# Relative Strength Index (RSI) in Futures Trading

Whether you are a trend trader or counter trend trader, your ultimate success may depend on recognizing when there is potential for a trend to change. A popular way of identifying trend change is using momentum indicators, which measure whether the current price trend is strong or weak. The most widely accepted technical indicator to measure momentum in futures trading is the Relative Strength Index (RSI).

## What is the Relative Strength Index Indicator?

The RSI indicator was developed by J. Welles Wilder Jr. in the late 1970s. Wilder recognized that when price moves up very quickly, it can be considered overbought at some level, meaning that there are too many long traders at the current price who will want to take profits and sell, or there are just not enough new buyers to sustain the trend.

Similarly, when price falls quickly, it can become oversold. When these extreme situations occur, a trend reversal is expected. So Wilder created the RSI with two goals in mind:

1. to provide an easy way to understand overbought/oversold conditions, and
2. to normalize the study so it can be applied to any market, regardless of underlying price or bar interval (Figure 1).

Figure 1: Relative Strength Index

Wilder presumed that in an uptrend, there would be more bar up closes (current close is greater than previous close) than down closes (current close is less than previous close). Conversely, he presumed that in a downtrend, there would be more down closes than up closes. Wilder recognized that both the number of up/down closes and the magnitude of those closes were important.

## How to calculate RSI

The first step in determining the RSI is to measure up moves and down moves for a certain lookback period. The "moves" are found by subtracting the previous close from the current close; if the difference is positive, it is considered an up close, and if its negative, a down close.

The RSI is a ratio found by calculating a 14-bar exponential moving average (EMA) of the up closes over a 14-bar EMA of the down closes. Wilder normalized the calculations so that the values fall between 0 and 100, with a value over 70 considered overbought and a value under 30 considered oversold.
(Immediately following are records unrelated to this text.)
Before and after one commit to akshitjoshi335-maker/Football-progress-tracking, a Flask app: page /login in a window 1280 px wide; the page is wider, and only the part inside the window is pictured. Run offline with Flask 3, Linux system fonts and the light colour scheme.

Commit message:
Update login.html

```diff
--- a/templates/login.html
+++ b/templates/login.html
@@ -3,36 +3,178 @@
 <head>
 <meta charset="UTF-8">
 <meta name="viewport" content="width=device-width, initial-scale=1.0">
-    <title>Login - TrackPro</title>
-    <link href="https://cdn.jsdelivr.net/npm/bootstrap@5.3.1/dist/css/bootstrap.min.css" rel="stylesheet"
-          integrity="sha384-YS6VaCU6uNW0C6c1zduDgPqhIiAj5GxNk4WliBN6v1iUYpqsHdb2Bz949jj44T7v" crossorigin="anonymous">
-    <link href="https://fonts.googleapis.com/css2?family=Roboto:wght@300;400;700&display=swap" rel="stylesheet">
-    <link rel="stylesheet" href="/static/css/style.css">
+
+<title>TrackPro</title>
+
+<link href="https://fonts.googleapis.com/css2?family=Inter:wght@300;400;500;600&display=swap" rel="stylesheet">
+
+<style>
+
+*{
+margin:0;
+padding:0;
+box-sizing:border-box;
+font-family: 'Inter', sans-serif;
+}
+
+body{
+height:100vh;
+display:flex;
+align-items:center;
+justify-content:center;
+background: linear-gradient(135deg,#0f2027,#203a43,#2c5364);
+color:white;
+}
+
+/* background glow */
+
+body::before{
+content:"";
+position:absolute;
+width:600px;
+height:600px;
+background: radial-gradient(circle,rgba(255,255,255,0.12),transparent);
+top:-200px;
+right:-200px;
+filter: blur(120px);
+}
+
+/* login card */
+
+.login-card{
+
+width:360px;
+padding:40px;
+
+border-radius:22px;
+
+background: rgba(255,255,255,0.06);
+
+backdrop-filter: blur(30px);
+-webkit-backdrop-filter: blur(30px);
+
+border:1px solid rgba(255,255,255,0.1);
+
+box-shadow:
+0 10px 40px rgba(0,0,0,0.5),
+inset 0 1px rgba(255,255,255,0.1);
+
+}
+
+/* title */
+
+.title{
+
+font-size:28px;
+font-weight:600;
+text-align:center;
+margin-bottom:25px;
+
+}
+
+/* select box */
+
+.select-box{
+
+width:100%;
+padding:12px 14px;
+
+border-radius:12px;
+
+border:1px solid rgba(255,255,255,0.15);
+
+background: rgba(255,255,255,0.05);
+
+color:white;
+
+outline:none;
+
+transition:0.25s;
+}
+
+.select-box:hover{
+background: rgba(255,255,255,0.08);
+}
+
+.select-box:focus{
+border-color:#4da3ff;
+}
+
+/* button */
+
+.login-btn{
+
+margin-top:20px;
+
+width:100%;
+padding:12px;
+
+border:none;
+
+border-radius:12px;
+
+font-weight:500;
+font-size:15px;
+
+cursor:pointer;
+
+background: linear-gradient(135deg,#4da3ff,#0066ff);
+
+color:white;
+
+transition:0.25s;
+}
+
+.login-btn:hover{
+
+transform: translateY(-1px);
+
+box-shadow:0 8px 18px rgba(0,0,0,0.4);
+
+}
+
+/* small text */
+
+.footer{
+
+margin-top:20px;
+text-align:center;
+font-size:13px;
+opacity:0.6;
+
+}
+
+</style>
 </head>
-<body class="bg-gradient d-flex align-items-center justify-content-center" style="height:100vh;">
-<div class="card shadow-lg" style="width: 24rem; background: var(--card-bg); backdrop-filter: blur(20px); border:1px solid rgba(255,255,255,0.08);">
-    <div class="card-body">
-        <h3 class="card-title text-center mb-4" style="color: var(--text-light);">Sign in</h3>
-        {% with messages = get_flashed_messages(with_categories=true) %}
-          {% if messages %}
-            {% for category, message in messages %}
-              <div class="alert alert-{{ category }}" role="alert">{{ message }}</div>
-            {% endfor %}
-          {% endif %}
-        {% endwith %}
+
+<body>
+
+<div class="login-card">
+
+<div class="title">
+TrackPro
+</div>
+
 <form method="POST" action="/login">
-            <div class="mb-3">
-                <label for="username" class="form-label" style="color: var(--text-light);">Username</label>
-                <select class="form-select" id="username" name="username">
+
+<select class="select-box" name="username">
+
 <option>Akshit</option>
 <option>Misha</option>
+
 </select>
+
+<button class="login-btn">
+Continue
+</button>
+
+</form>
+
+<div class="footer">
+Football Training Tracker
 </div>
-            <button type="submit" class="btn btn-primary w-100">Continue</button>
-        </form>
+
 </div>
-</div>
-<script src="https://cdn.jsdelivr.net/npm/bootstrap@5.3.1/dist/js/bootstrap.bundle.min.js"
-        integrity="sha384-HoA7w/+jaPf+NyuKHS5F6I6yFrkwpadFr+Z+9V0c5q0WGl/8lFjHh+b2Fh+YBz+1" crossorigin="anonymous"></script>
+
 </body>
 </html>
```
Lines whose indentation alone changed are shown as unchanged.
Although Wilder published his work with a default parameter of 14 daily bars for the EMA lookback period, traders are encouraged to experiment with different lookback parameters, bar intervals, and overbought oversold levels to better account for current market conditions in the symbols they are trading.

### Using Overbought/Oversold Levels for Signals

When a downtrend extends for a long enough time, the RSI may show oversold readings of 30 or lower. This information is interesting but not always actionable. While it’s nice to know if the market is oversold, it doesn’t indicate that a mean reversion will happen immediately. In fact, with a long enough downtrend, the RSI can stay oversold for multiple bars. What is of interest to a trader is when the RSI crosses back above the oversold level, as this may indicate the beginning of an opposite bullish trend. (Figure 2)

Likewise, an uptrend can stay overbought for multiple bars, which will be indicated on the RSI as staying above the overbought level of 70. Again, what is notable here is when the RSI crosses back below 70, it may indicate the beginning of a bearish trend. (Figure 3)

Figure 3: A Bearish Relative Strength Index Cross Below 70

### Identifying Divergence

The RSI tends to move in tandem with the price bars; however, if the price bars are making higher highs and the RSI indicator is making lower highs, this condition is called bearish divergence. Bearish divergence may reflect weakening momentum, where the price action has not yet caught up but may eventually reverse to the downside. (Figure 4)​​​​

Bullish divergence reflects the opposite conditions, where price bars are making lower peak lows but RSI values are making higher peak lows. This may suggest that the downtrend is changing and that price may make a turn to the upside. (Figure 5)

Figure 5: Identifying Bullish Divergence With Relative Strength Index